Required work
Lines from the records below that contain the word "default" are to be copied out.

Dataset records
- - - - - - -

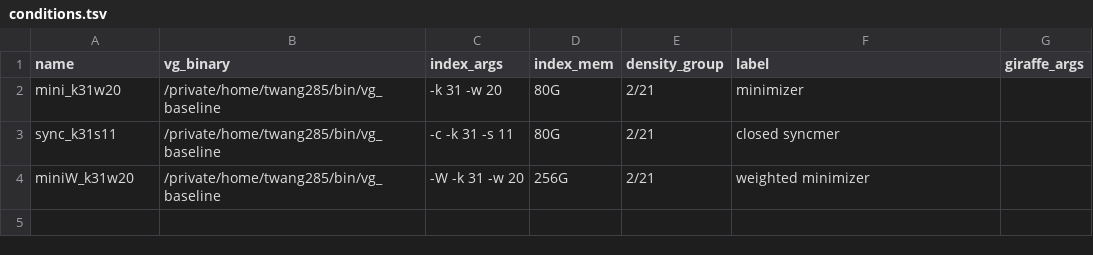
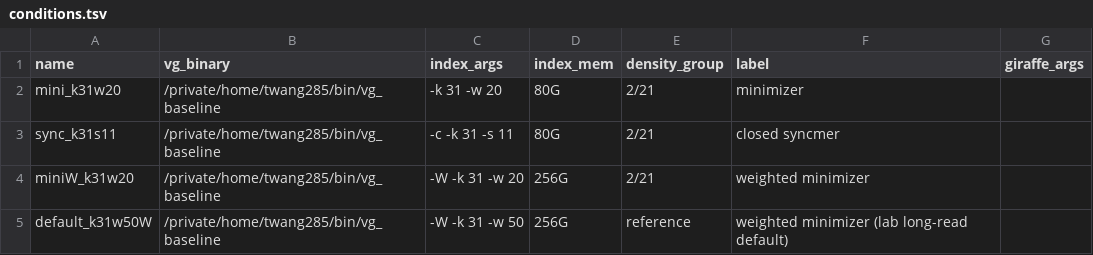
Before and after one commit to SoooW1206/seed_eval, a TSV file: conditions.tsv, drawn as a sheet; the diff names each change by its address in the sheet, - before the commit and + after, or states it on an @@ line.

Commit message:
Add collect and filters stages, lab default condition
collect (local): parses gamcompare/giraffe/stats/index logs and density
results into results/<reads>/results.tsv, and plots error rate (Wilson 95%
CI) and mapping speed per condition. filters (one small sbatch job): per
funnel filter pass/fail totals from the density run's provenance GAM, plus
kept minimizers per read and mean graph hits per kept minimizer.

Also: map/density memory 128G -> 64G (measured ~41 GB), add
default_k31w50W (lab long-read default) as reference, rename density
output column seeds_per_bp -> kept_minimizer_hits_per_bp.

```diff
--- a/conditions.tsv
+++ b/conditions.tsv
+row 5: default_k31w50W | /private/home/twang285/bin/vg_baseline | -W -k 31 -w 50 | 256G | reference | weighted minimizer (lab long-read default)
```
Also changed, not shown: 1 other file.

- - - - - - -

Answer to this exercise
Add collect and filters stages, lab default condition
default_k31w50W (lab long-read default) as reference, rename density
+row 5: default_k31w50W | /private/home/twang285/bin/vg_baseline | -W -k 31 -w 50 | 256G | reference | weighted minimizer (lab long-read default)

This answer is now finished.